Canadian Blood Services, on behalf of Canada’s organ and tissue donation and transplantation community, is excited to announce the Kidney Paired Donation program has reached 1,000 transplants.

Meaghan helped her young neighbour, Stephanie, go on to enjoy life to the fullest by making a lifesaving kidney donation. Her decision to donate helped save two lives and made a lasting impact on many more.

What’s the Kidney Paired Donation program? 

The program gives donors who are not a match to their family member or friend another way to help that person receive a kidney transplant. It also gives people who want to donate to anyone in need, a non-directed anonymous donor (NDAD), the possibility of helping more than one patient. The benefit of a national program is that it includes pairs from all over Canada. This increases the chance of patients finding their match. Without the Kidney Paired Donation program, a match from another province would never be found. 

How does it work?

Changing lives together

This milestone and the success of the program would not be possible without the collaborative efforts of living donation and transplant programs and health-care professionals across Canada. The Kidney Paired Donation program is an example of how interprovincial organ sharing and health systems work together to improve the health of people in Canada beyond provincial borders and improve access to transplants for patients nationally.  

If you participated in the Kidney Paired Donation Program, we invite you to download your recognition certificate from Canadian Blood Services.

Download your certificate

Did you know?

1,000 lives forever impacted

These 1,000 donations helped 1,000 people who may have never received a kidney transplant, or who may have waited much longer for one from the deceased donor waiting list.

For years Gurjit’s life was filled with doctor’s appointments and medical procedures. Gurjit’s boyfriend at the time, Shak, was not a match but thanks to the Kidney Paired Donation program she was still able to receive a new kidney. Gurjit and Shak have now started their family and get to experience life in a whole new way.

Gurjit’s story 

Paired exchange 

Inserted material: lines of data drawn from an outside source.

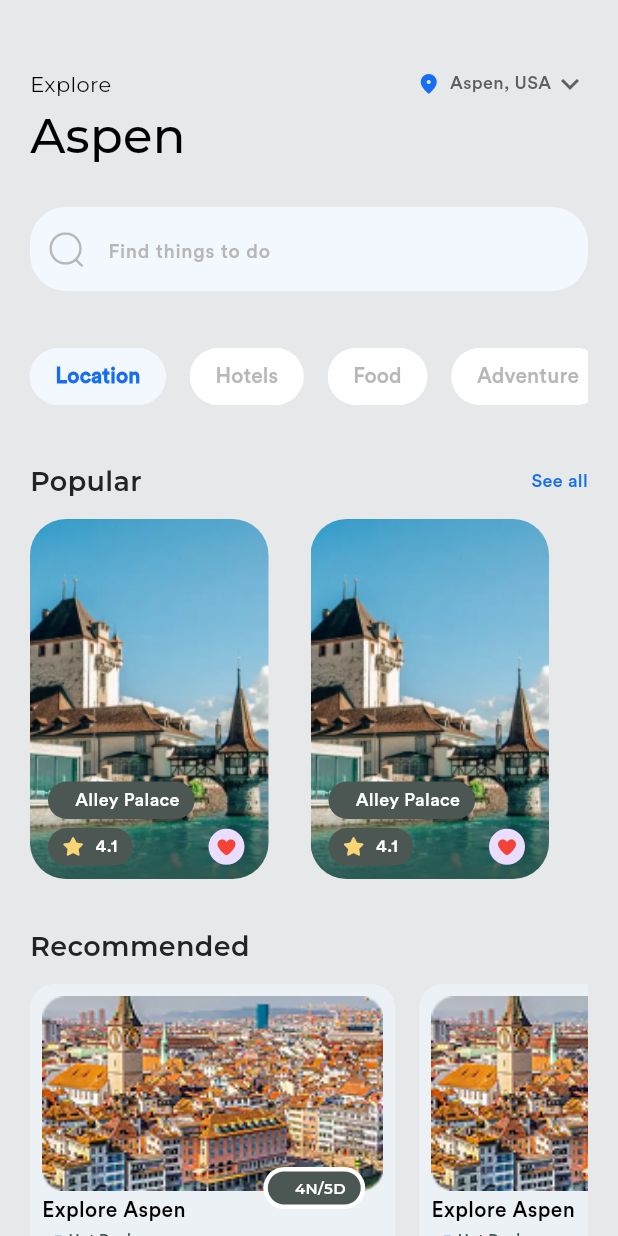
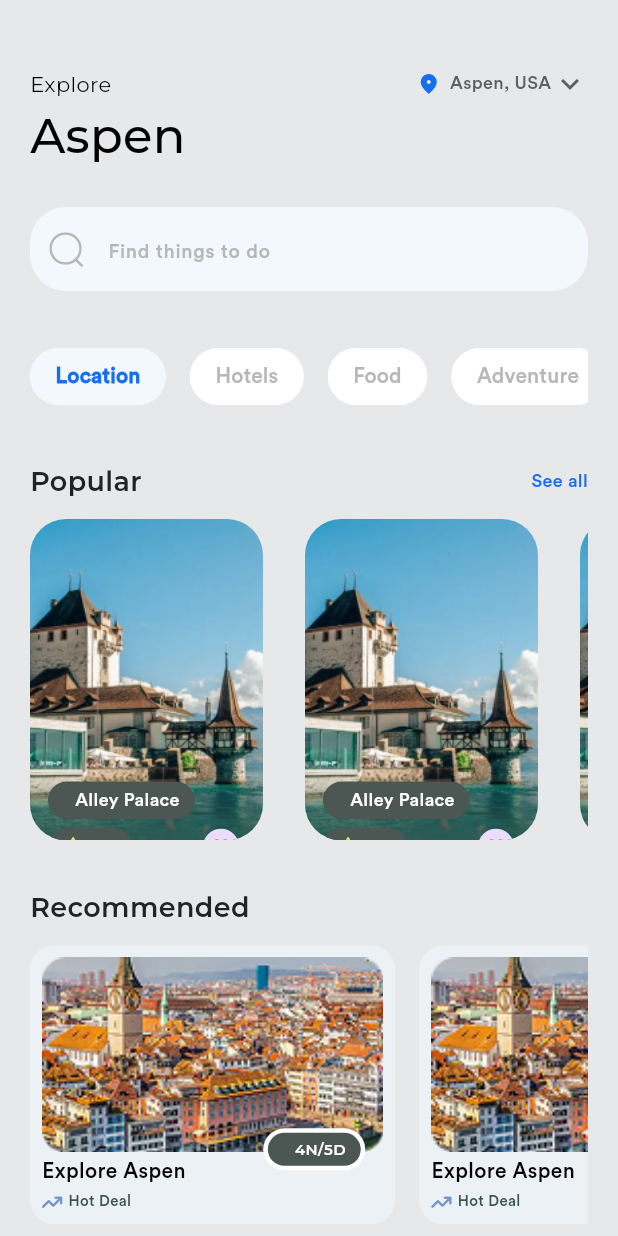
Before and after one commit to Nidhal-Khazene/Aspen_Travel_Mobile_App, a Flutter app: the HomeView screen opened by its route, on a phone screen of 412 x 824 dp. Run offline on Flutter 3.47's test engine with Material 3 defaults, Android fonts, the phone set to English and light mode, and no system bars; our stand-ins replace flutter_svg, font_awesome_flutter; project files that could hold a hidden picture were left out.

Commit message:
edit feature card item and list

```diff
--- a/lib/features/home/presentation/views/widgets/feature_card_item.dart
+++ b/lib/features/home/presentation/views/widgets/feature_card_item.dart
@@ -15,7 +15,7 @@ class FeatureCardItem extends StatelessWidget {
       child: ClipRRect(
         borderRadius: BorderRadius.circular(24),
         child: AspectRatio(
-          aspectRatio: 2.65 / 4,
+          aspectRatio: 2.9 / 4,
           child: Stack(
             children: [
               Positioned(
--- a/lib/features/home/presentation/views/widgets/feature_list_view_builder.dart
+++ b/lib/features/home/presentation/views/widgets/feature_list_view_builder.dart
@@ -7,7 +7,7 @@ class FeatureListViewBuilder extends StatelessWidget {
   @override
   Widget build(BuildContext context) {
     return SizedBox(
-      height: 240,
+      height: MediaQuery.of(context).size.height * 0.26,
       child: ListView.builder(
         padding: EdgeInsets.zero,
         scrollDirection: Axis.horizontal,
```
Also changed, not shown: assets/preview/Screenshot_20250824_153910.png (deleted), assets/preview/Screenshot_20250827_204546.png (deleted).
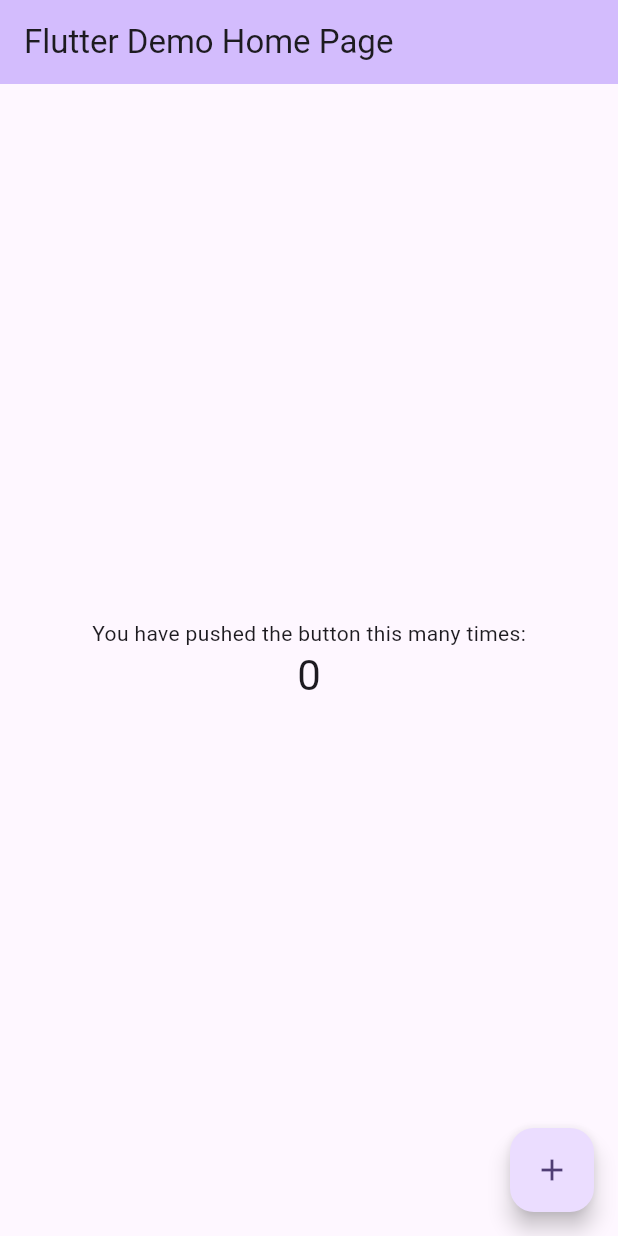
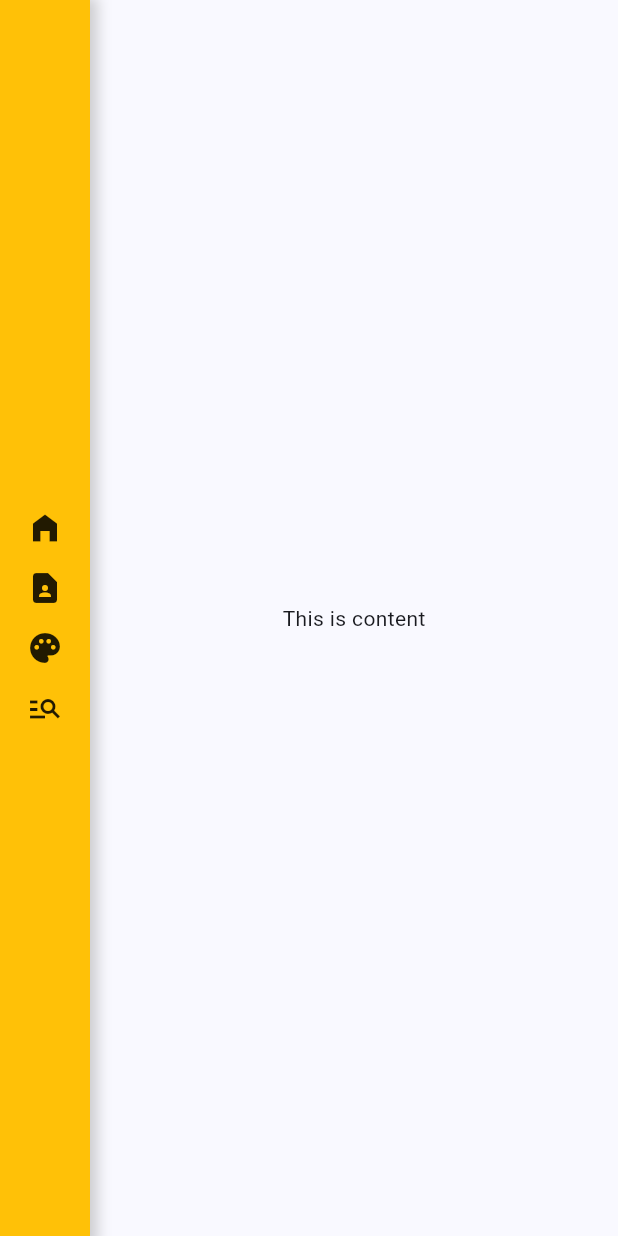
Before and after one commit to Khanin-devmode/pps_pos, a Flutter app: the screen it shows after launch, on a phone screen of 412 x 824 dp. Run offline on Flutter 3.47's test engine with Material 2 defaults, Android fonts, the light colour scheme and no system bars.

Commit message:
app structure

```diff
--- a/lib/main.dart
+++ b/lib/main.dart
@@ -7,119 +7,67 @@ void main() {
 class MyApp extends StatelessWidget {
   const MyApp({super.key});
 
-  // This widget is the root of your application.
   @override
   Widget build(BuildContext context) {
     return MaterialApp(
       title: 'Flutter Demo',
       theme: ThemeData(
-        // This is the theme of your application.
-        //
-        // TRY THIS: Try running your application with "flutter run". You'll see
-        // the application has a blue toolbar. Then, without quitting the app,
-        // try changing the seedColor in the colorScheme below to Colors.green
-        // and then invoke "hot reload" (save your changes or press the "hot
-        // reload" button in a Flutter-supported IDE, or press "r" if you used
-        // the command line to start the app).
-        //
-        // Notice that the counter didn't reset back to zero; the application
-        // state is not lost during the reload. To reset the state, use hot
-        // restart instead.
-        //
-        // This works for code too, not just values: Most code changes can be
-        // tested with just a hot reload.
-        colorScheme: ColorScheme.fromSeed(seedColor: Colors.deepPurple),
+        colorScheme: ColorScheme.fromSeed(seedColor: Colors.blueAccent),
         useMaterial3: true,
       ),
-      home: const MyHomePage(title: 'Flutter Demo Home Page'),
+      home: const MyHomePage(),
     );
   }
 }
 
 class MyHomePage extends StatefulWidget {
-  const MyHomePage({super.key, required this.title});
-
-  // This widget is the home page of your application. It is stateful, meaning
-  // that it has a State object (defined below) that contains fields that affect
-  // how it looks.
-
-  // This class is the configuration for the state. It holds the values (in this
-  // case the title) provided by the parent (in this case the App widget) and
-  // used by the build method of the State. Fields in a Widget subclass are
-  // always marked "final".
-
-  final String title;
+  const MyHomePage({
+    super.key,
+  });
 
   @override
   State<MyHomePage> createState() => _MyHomePageState();
 }
 
 class _MyHomePageState extends State<MyHomePage> {
-  int _counter = 0;
-
-  void _incrementCounter() {
-    setState(() {
-      // This call to setState tells the Flutter framework that something has
-      // changed in this State, which causes it to rerun the build method below
-      // so that the display can reflect the updated values. If we changed
-      // _counter without calling setState(), then the build method would not be
-      // called again, and so nothing would appear to happen.
-      _counter++;
-    });
-  }
-
   @override
   Widget build(BuildContext context) {
-    // This method is rerun every time setState is called, for instance as done
-    // by the _incrementCounter method above.
-    //
-    // The Flutter framework has been optimized to make rerunning build methods
-    // fast, so that you can just rebuild anything that needs updating rather
-    // than having to individually change instances of widgets.
-    return Scaffold(
-      appBar: AppBar(
-        // TRY THIS: Try changing the color here to a specific color (to
-        // Colors.amber, perhaps?) and trigger a hot reload to see the AppBar
-        // change color while the other colors stay the same.
-        backgroundColor: Theme.of(context).colorScheme.inversePrimary,
-        // Here we take the value from the MyHomePage object that was created by
-        // the App.build method, and use it to set our appbar title.
-        title: Text(widget.title),
+    return SafeArea(
+      child: Scaffold(
+        body: Row(children: [
+          Container(
+            decoration: BoxDecoration(
+              color: Colors.amber,
+              boxShadow: [
+                BoxShadow(
+                  color: Colors.grey.withOpacity(0.5),
+                  spreadRadius: 5,
+                  blurRadius: 7,
+                  offset: Offset(0, 3), // changes position of shadow
+                )
+              ],
+            ),
+            width: 60,
+            child: const Column(
+              mainAxisAlignment: MainAxisAlignment.center,
+              children: [
+                Icon(Icons.home_filled),
+                SizedBox(height: 16),
+                Icon(Icons.contact_page),
+                SizedBox(height: 16),
+                Icon(Icons.palette),
+                SizedBox(height: 16),
+                Icon(Icons.manage_search_outlined),
+              ],
+            ),
+          ),
+          const Expanded(
+            child: Center(
+              child: Text('This is content'),
+            ),
+          )
+        ]),
       ),
-      body: Center(
-        // Center is a layout widget. It takes a single child and positions it
-        // in the middle of the parent.
-        child: Column(
-          // Column is also a layout widget. It takes a list of children and
-          // arranges them vertically. By default, it sizes itself to fit its
-          // children horizontally, and tries to be as tall as its parent.
-          //
-          // Column has various properties to control how it sizes itself and
-          // how it positions its children. Here we use mainAxisAlignment to
-          // center the children vertically; the main axis here is the vertical
-          // axis because Columns are vertical (the cross axis would be
-          // horizontal).
-          //
-          // TRY THIS: Invoke "debug painting" (choose the "Toggle Debug Paint"
-          // action in the IDE, or press "p" in the console), to see the
-          // wireframe for each widget.
-          mainAxisAlignment: MainAxisAlignment.center,
-          children: <Widget>[
-            const Text(
-              'You have pushed the button this many times:',
-            ),
-            Text(
-              '$_counter',
-              style: Theme.of(context).textTheme.headlineMedium,
-            ),
-          ],
-        ),
-      ),
-      floatingActionButton: FloatingActionButton(
-        onPressed: _incrementCounter,
-        tooltip: 'Increment',
-        child: const Icon(Icons.add),
-      ), // This trailing comma makes auto-formatting nicer for build methods.
     );
   }
 }
```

Donor A wishes to donate to patient A, but they are not a match. Donor B wishes to donate to patient B, but they are not a match. However, donor A matches with patient B and donor B matches with patient A. A paired exchange is then completed. 

N-Way exchange or closed chain

Similar to a paired exchange, except there are more pairs included and the donor of the last pair matches to the patient of the first pair.

Domino exchange or domino chain  

An NDAD donates to the patient of an incompatible pair. There can be multiple pairs in a domino exchange. The exchange is complete when the donor of the last pair donates to a patient on a transplant waitlist.

Canadian Blood Services’ role 

The Kidney Paired Donation program is run by Canadian Blood Services. Potential living donors and transplant candidates are entered into the Canadian Transplant Registry (CTR), a secure database managed by Canadian Blood Services. The CTR uses sophisticated algorithms to identify potential matches of transplant candidates with potential donors and NDADs. Before the transplants can proceed, medical teams determine if it’s possible to complete all the matches.



~3,965 km

21 vs. 11

Canadians are on a waiting list for a kidney transplant. 

Non-directed anonymous donors helped 681 people receive a kidney transplant. 

The farthest distance a kidney was shipped.

A kidney from a living donor lasts, on average, 21 years, compared to 11 years for a deceased donor.

Learn more

Visit the KPD program data dashboard 

Reaching 1,000 transplants was only possible thanks to each and every donor; without all of them, we could never have reached this milestone. Donors make all the difference. 

© Copyright 2024 Canadian Blood Services. All Rights Reserved.
Publications and reports | Media | Corporate policies | Privacy/Legal | Site Map | Contact us
Canadian Blood Services acknowledges the funding of provincial, territorial and federal governments. The views expressed in this document are those of Canadian Blood Services and do not necessarily reflect those of governments.
Charitable Registration No. 870 157 641 RR0001